New St. John Ferries Wait for USCG Inspections, Drills To Be Scheduled


Amid reports that the island’s two new government-owned vessels have not been put into service because they have too little space for passenger luggage,
a U.S. Coast Guard official acknowledged the vessels have yet to be officially inspected. 

“We have gone out and taken a cursory look at them in regards to anything major,” Lt. Commander Bryson Spangler of the U.S. Coast Guard on St. Thomas told Tradewinds Thursday, January 16. “They have not undergone inspection for certification.”

Lt. Cmdr. Spangler said the USCG inspection is awaiting DPW “finalizing contracts with Varlack (Ventures) and TS (Transportation Services),” the two private companies who share the operation of the St. John ferry service.

“The hold up is more on Public Works side,” Lt. Cmdr. Spangler said. “We will make ourselves available.”

The USCG official acknowledged there were some unresolved issues between the private ferry companies and the territorial officials
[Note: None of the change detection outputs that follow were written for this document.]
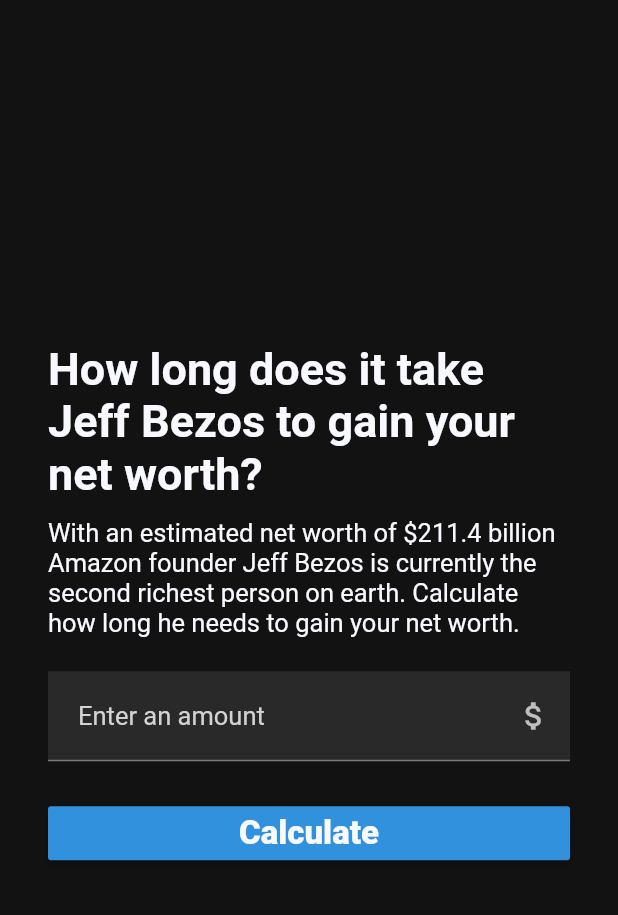
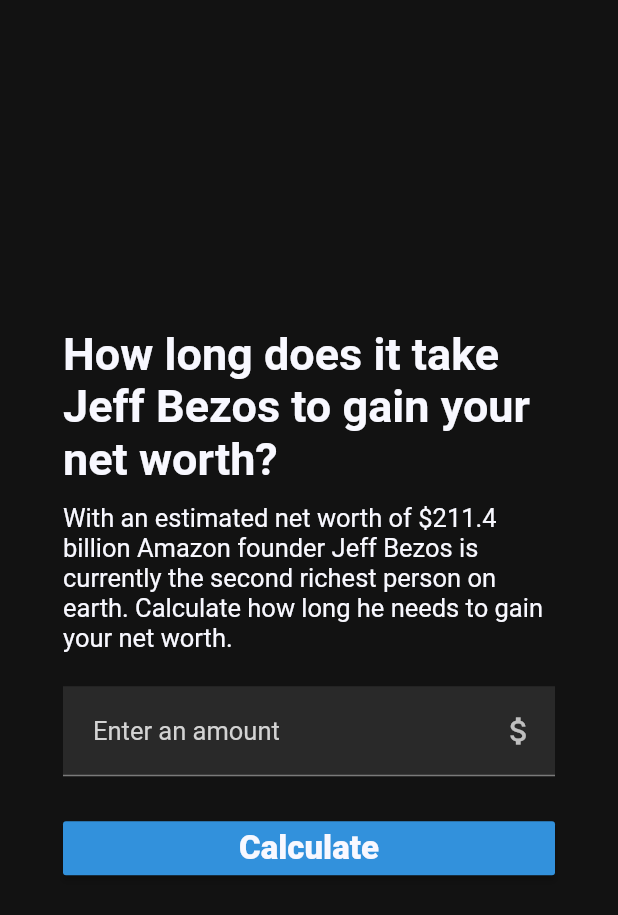
Before and after one commit to benni-dev-ux/net_worth_audiovisualization, a Flutter app: the screen it shows after launch, on a phone screen of 412 x 824 dp. Shown: the top 915 px of the screen. Run offline on Flutter 3.47's test engine with Material 2 defaults, Android fonts, the phone set to English and light mode, and no system bars; our stand-ins replace audioplayers.

Commit message:
increased side margins

```diff
--- a/lib/pages/DisplayPage.dart
+++ b/lib/pages/DisplayPage.dart
@@ -69,7 +69,7 @@ class _DisplayPageState extends State<DisplayPage>
       body: Container(
         color: kBackgroundColorDark,
         child: Padding(
-          padding: const EdgeInsets.fromLTRB(32.0, 64.0, 32.0, 80.0),
+          padding: const EdgeInsets.fromLTRB(42.0, 64.0, 42.0, 80.0),
           child: Container(
             child: Column(
               mainAxisAlignment: MainAxisAlignment.center,
--- a/lib/pages/StartPage.dart
+++ b/lib/pages/StartPage.dart
@@ -46,7 +46,7 @@ class _StartPageState extends State<StartPage> {
         body: Container(
       color: kBackgroundColorDark,
       child: Padding(
-        padding: const EdgeInsets.fromLTRB(32.0, 64.0, 32.0, 80.0),
+        padding: const EdgeInsets.fromLTRB(42.0, 64.0, 42.0, 80.0),
         child: Column(
           mainAxisAlignment: MainAxisAlignment.center,
           mainAxisSize: MainAxisSize.max,
```
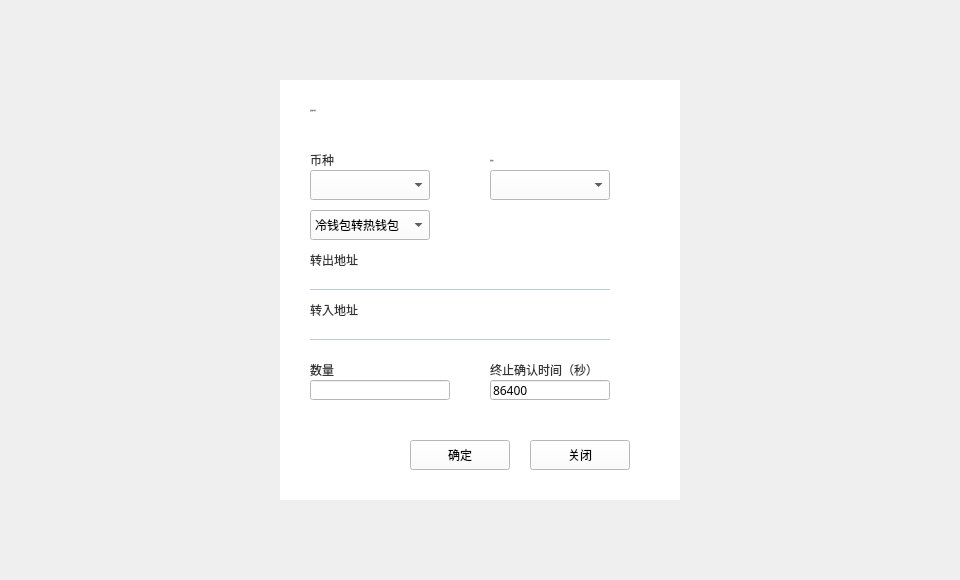
Before: the Qt Designer form LNKWallet/guard/ColdHotTransferDialog.ui in HcashOrg/hx-indicator, drawn with Qt 5.
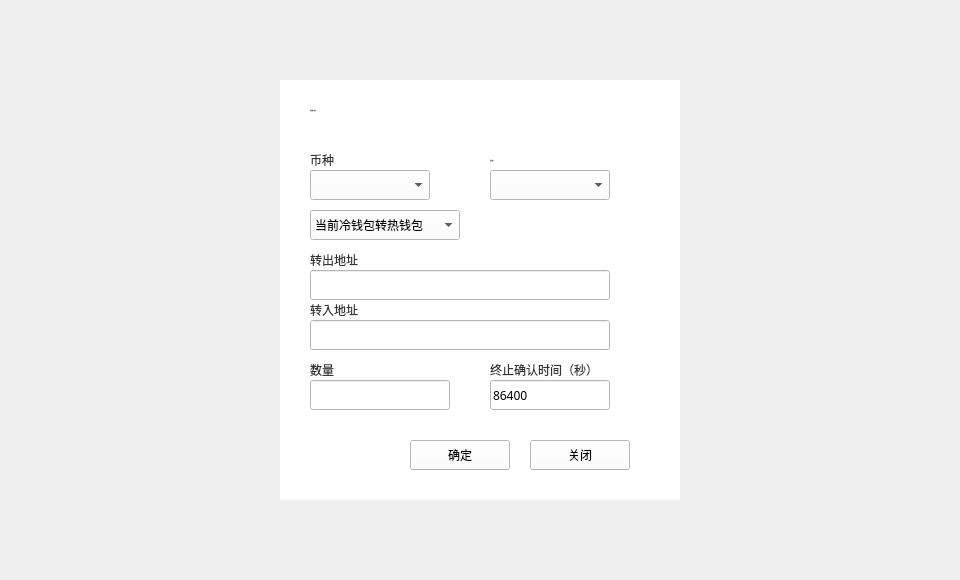
After: the same form once the commit is applied.

Diff of the .ui file:
```diff
--- a/LNKWallet/guard/ColdHotTransferDialog.ui
+++ b/LNKWallet/guard/ColdHotTransferDialog.ui
@@ -242,44 +242,6 @@
       <string>转出地址</string>
      </property>
     </widget>
-    <widget class="QLabel" name="fromLabel">
-     <property name="geometry">
-      <rect>
-       <x>30</x>
-       <y>190</y>
-       <width>300</width>
-       <height>20</height>
-      </rect>
-     </property>
-     <property name="styleSheet">
-      <string notr="true">QLabel{border-top:none;border-left:none;border-right:none;border-bottom:1px solid rgb(192,202,212);font: 14px &quot;微软雅黑 Light&quot;;color: rgb(192,202,212);padding:0px 0px 0px 5px;}</string>
-     </property>
-     <property name="text">
-      <string/>
-     </property>
-     <property name="textInteractionFlags">
-      <set>Qt::LinksAccessibleByMouse|Qt::TextSelectableByMouse</set>
-     </property>
-    </widget>
-    <widget class="QLabel" name="toLabel">
-     <property name="geometry">
-      <rect>
-       <x>30</x>
-       <y>240</y>
-       <width>300</width>
-       <height>20</height>
-      </rect>
-     </property>
-     <property name="styleSheet">
-      <string notr="true">QLabel{border-top:none;border-left:none;border-right:none;border-bottom:1px solid rgb(192,202,212);font: 14px &quot;微软雅黑 Light&quot;;color: rgb(192,202,212);padding:0px 0px 0px 5px;}</string>
-     </property>
-     <property name="text">
-      <string/>
-     </property>
-     <property name="textInteractionFlags">
-      <set>Qt::LinksAccessibleByMouse|Qt::TextSelectableByMouse</set>
-     </property>
-    </widget>
     <widget class="QLabel" name="label_6">
      <property name="geometry">
       <rect>
@@ -303,7 +265,7 @@
       <rect>
        <x>30</x>
        <y>130</y>
-       <width>120</width>
+       <width>150</width>
        <height>30</height>
       </rect>
      </property>
@@ -322,7 +284,7 @@
      </property>
      <item>
       <property name="text">
-       <string>冷钱包转热钱包</string>
+       <string>当前冷钱包转热钱包</string>
       </property>
      </item>
      <item>
@@ -337,7 +299,7 @@
        <x>210</x>
        <y>300</y>
        <width>120</width>
-       <height>20</height>
+       <height>30</height>
       </rect>
      </property>
      <property name="text">
@@ -368,7 +330,7 @@
        <x>30</x>
        <y>300</y>
        <width>140</width>
-       <height>20</height>
+       <height>30</height>
       </rect>
      </property>
     </widget>
@@ -390,6 +352,26 @@
       <string>数量</string>
      </property>
     </widget>
+    <widget class="QLineEdit" name="fromLineEdit">
+     <property name="geometry">
+      <rect>
+       <x>30</x>
+       <y>190</y>
+       <width>300</width>
+       <height>30</height>
+      </rect>
+     </property>
+    </widget>
+    <widget class="QLineEdit" name="toLineEdit">
+     <property name="geometry">
+      <rect>
+       <x>30</x>
+       <y>240</y>
+       <width>300</width>
+       <height>30</height>
+      </rect>
+     </property>
+    </widget>
    </widget>
   </widget>
  </widget>
```
Left out of the diff: 7 changed lines with no effect on the pictures.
“The real reason is we’re not sure which company has which vessel,” Lt. Cmdr. Spangler said. “The territory is going to own them, but Varlack and Transportation Services will be the operators.”

Despite reports that the ferry companies, who each own the ferries they currently operate on the shared run between Cruz Bay and Red Hook, St. Thomas, do not want to operate government-owned vessels, the USCG inspections and crew training should not significantly delay putting the vessels into service, the USCG officer said. 

Inspection and drills “won’t take long — once we get word,” Lt. Cmdr. Spangler added. “We also will be doing (safety) drills; but we can’t do that until the crews are identified.”

Lt. Cmdr. Spangler said he was aware of reports that the delay in putting the new ferries into service ostensibly involved dissatisfaction with the amount of luggage space on the new vessels.

“I have heard that they are not happy with the amount of luggage space,” the USCG officer said. “They [the ferry operators] probably would have been happier with more [luggage space].”

“They are designed to carry more people,” Lt. Cmdr. Spangler added.